Just a few short years ago, the corporate travel industry eschewed the thought of ride sharing services. Many believed ride sharing services couldn’t provide the level of service or efficiency required by the business travel community.
But business travelers felt differently. According to various reports, ride sharing services are the most popular form of ground transportation today. In a recent white paper, Phocuswright noted that, “This is a clear example of how a consumer experience influences corporate traveler behavior.”
Uber’s global head of enterprise, Travis Bogard, told CNBC that Uber’s push into the business travel segment is still in early stages. He expects the number of companies and users using Uber for Business to double by the middle of next year.
While Usage is Clear; Policy is Still Murky
Despite the sharp increase in usage, many corporate travelers are still unclear if ride sharing services are in-policy. Travel managers can address this issue in a few ways:
- Use the start of the New Year as an opportunity to make a decision on ride sharing services if you haven’t yet,
- Communicate your travel policy broadly,
- Make sure your TMC flags if ride sharing services are in-policy at the time of booking.
If you’re still on the fence about whether to include ride sharing services in your travel policy, you’ll want to do your homework. Read this blog to learn how one client determined if ride sharing was right for her company.
Now would also be a good time to remind your travelers of your policy and to suggest they download the Egencia mobile app. The mobile app helps business travelers find the best ground transportation once they reach their final destination. The app connects to the Uber and Citymapper APIs, as well as Google Transit, so travelers can easily choose the fastest or least expensive option without entering an address. It also flags if the ground transportation option chosen is in policy.
More Consumer-Like Tools on the Way?

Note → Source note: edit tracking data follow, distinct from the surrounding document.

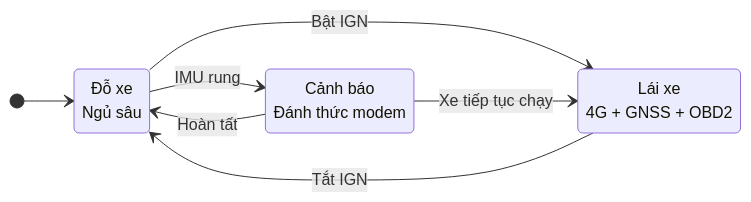
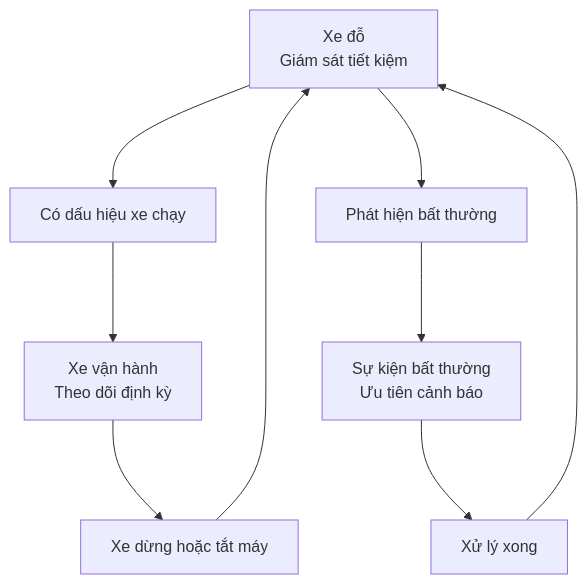
The diagram in resources/reports/thesis/final/assets/uml/01-chuong-1-gioi-thieu-hinh-1-4.mmd (anmh1205/IoT_Vehicle_Tracking_System), drawn with Mermaid before and after one commit. The commit also changed 219 other files, not shown here.

```diff
--- a/resources/reports/thesis/final/assets/uml/01-chuong-1-gioi-thieu-hinh-1-4.mmd
+++ b/resources/reports/thesis/final/assets/uml/01-chuong-1-gioi-thieu-hinh-1-4.mmd
@@ -1,12 +1,13 @@
-stateDiagram-v2
-    direction LR
-    [*] --> Parking
-    state "Đỗ xe<br/>Ngủ sâu" as Parking
-    state "Lái xe<br/>4G + GNSS + OBD2" as Driving
-    state "Cảnh báo<br/>Đánh thức modem" as Alert
+%%{init: {'flowchart': {'nodeSpacing': 80, 'rankSpacing': 100}} }%%
+flowchart TB
+    Parking["Xe đỗ<br/>Giám sát tiết kiệm"]
+    Move["Có dấu hiệu xe chạy"]
+    Driving["Xe vận hành<br/>Theo dõi định kỳ"]
+    Stop["Xe dừng hoặc tắt máy"]
+    AlertSignal["Phát hiện bất thường"]
+    Alert["Sự kiện bất thường<br/>Ưu tiên cảnh báo"]
+    Done["Xử lý xong"]
 
-    Parking --> Driving: Bật IGN
-    Driving --> Parking: Tắt IGN
-    Parking --> Alert: IMU rung
-    Alert --> Parking: Hoàn tất
-    Alert --> Driving: Xe tiếp tục chạy
+    Parking --> Move --> Driving
+    Driving --> Stop --> Parking
+    Parking --> AlertSignal --> Alert --> Done --> Parking
```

Now that ride sharing has become mainstream in the corporate travel space, what’s next? Will mobile become more prevalent for corporate bookings? Will we see more advances in serving up sharing economy solutions through corporate booking tools? Will shared lodging services become more popular? We’ll explore all of these issues throughout the year. Stay tuned.